» **Required work**:
Every line of the entries below that includes "file" belongs in the answer, copied as written.

Stored records
┌──
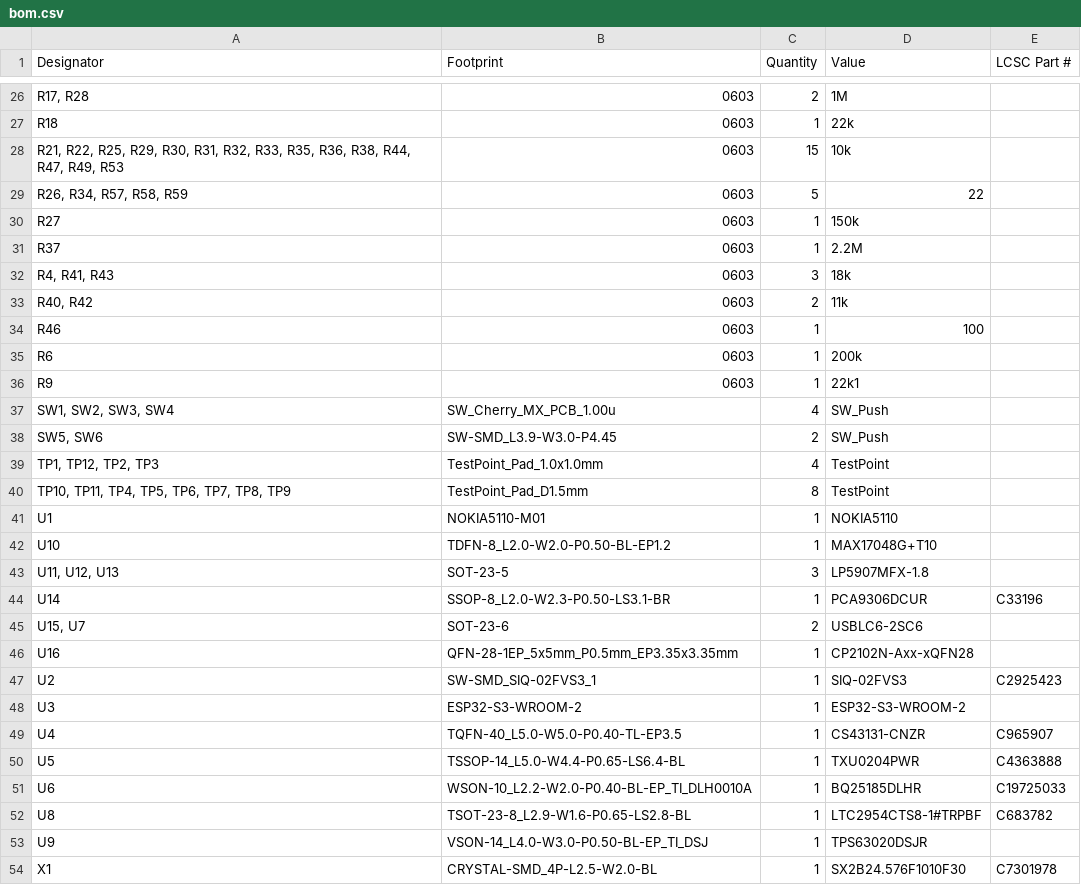
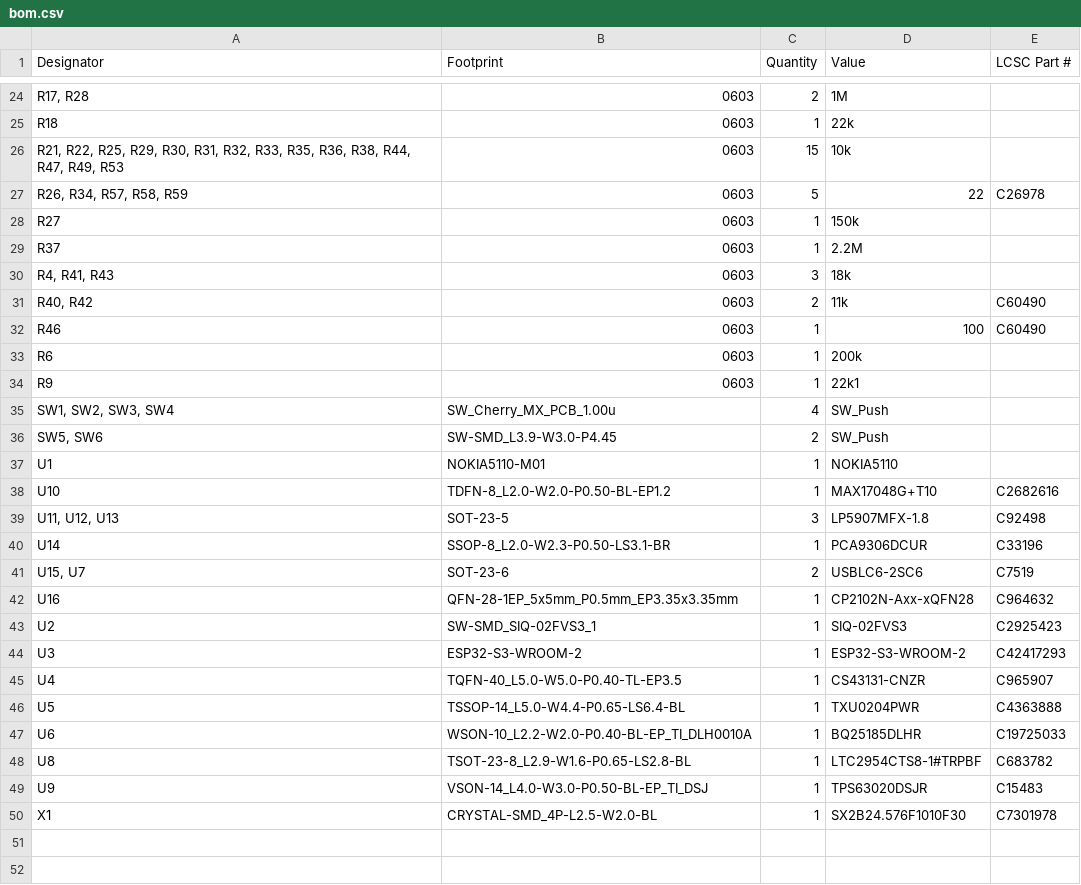
Before and after one commit to BaktiyarBr/esp32S3_audio_player, a CSV file: production/bom.csv, drawn as a sheet; only a part is shown, gaps mark what is left out; the diff covers the shown part only.

```diff
--- a/production/bom.csv
+++ b/production/bom.csv
@@ -28,3 +26,3 @@ R18,0603,1,22k,
 "R21, R22, R25, R29, R30, R31, R32, R33, R35, R36, R38, R44, R47, R49, R53",0603,15,10k,
-"R26, R34, R57, R58, R59",0603,5,22,
+"R26, R34, R57, R58, R59",0603,5,22,C26978
 R27,0603,1,150k,
@@ -32,4 +30,4 @@ R37,0603,1,2.2M,
 "R4, R41, R43",0603,3,18k,
-"R40, R42",0603,2,11k,
-R46,0603,1,100,
+"R40, R42",0603,2,11k,C60490
+R46,0603,1,100,C60490
 R6,0603,1,200k,
@@ -38,12 +36,10 @@ R9,0603,1,22k1,
 "SW5, SW6",SW-SMD_L3.9-W3.0-P4.45,2,SW_Push,
-"TP1, TP12, TP2, TP3",TestPoint_Pad_1.0x1.0mm,4,TestPoint,
-"TP10, TP11, TP4, TP5, TP6, TP7, TP8, TP9",TestPoint_Pad_D1.5mm,8,TestPoint,
 U1,NOKIA5110-M01,1,NOKIA5110,
-U10,TDFN-8_L2.0-W2.0-P0.50-BL-EP1.2,1,MAX17048G+T10,
-"U11, U12, U13",SOT-23-5,3,LP5907MFX-1.8,
+U10,TDFN-8_L2.0-W2.0-P0.50-BL-EP1.2,1,MAX17048G+T10,C2682616
+"U11, U12, U13",SOT-23-5,3,LP5907MFX-1.8,C92498
 U14,SSOP-8_L2.0-W2.3-P0.50-LS3.1-BR,1,PCA9306DCUR,C33196
-"U15, U7",SOT-23-6,2,USBLC6-2SC6,
-U16,QFN-28-1EP_5x5mm_P0.5mm_EP3.35x3.35mm,1,CP2102N-Axx-xQFN28,
+"U15, U7",SOT-23-6,2,USBLC6-2SC6,C7519
+U16,QFN-28-1EP_5x5mm_P0.5mm_EP3.35x3.35mm,1,CP2102N-Axx-xQFN28,C964632
 U2,SW-SMD_SIQ-02FVS3_1,1,SIQ-02FVS3,C2925423
-U3,ESP32-S3-WROOM-2,1,ESP32-S3-WROOM-2,
+U3,ESP32-S3-WROOM-2,1,ESP32-S3-WROOM-2,C42417293
 U4,TQFN-40_L5.0-W5.0-P0.40-TL-EP3.5,1,CS43131-CNZR,C965907
@@ -52,3 +48,3 @@ U6,WSON-10_L2.2-W2.0-P0.40-BL-EP_TI_DLH0010A,1,BQ25185DLHR,C19725033
 U8,TSOT-23-8_L2.9-W1.6-P0.65-LS2.8-BL,1,LTC2954CTS8-1#TRPBF,C683782
-U9,VSON-14_L4.0-W3.0-P0.50-BL-EP_TI_DSJ,1,TPS63020DSJR,
+U9,VSON-14_L4.0-W3.0-P0.50-BL-EP_TI_DSJ,1,TPS63020DSJR,C15483
 X1,CRYSTAL-SMD_4P-L2.5-W2.0-BL,1,SX2B24.576F1010F30,C7301978
```
Also changed, not shown: 2 added rows, 4 removed rows and 9 edited cells elsewhere in this file, aka_walkman.csv, 6 other files.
└──
» **Response below**:
Before and after one commit to BaktiyarBr/esp32S3_audio_player, a CSV file: production/bom.csv, drawn as a sheet; only a part is shown, gaps mark what is left out; the diff covers the shown part only.
Also changed, not shown: 2 added rows, 4 removed rows and 9 edited cells elsewhere in this file, aka_walkman.csv, 6 other files.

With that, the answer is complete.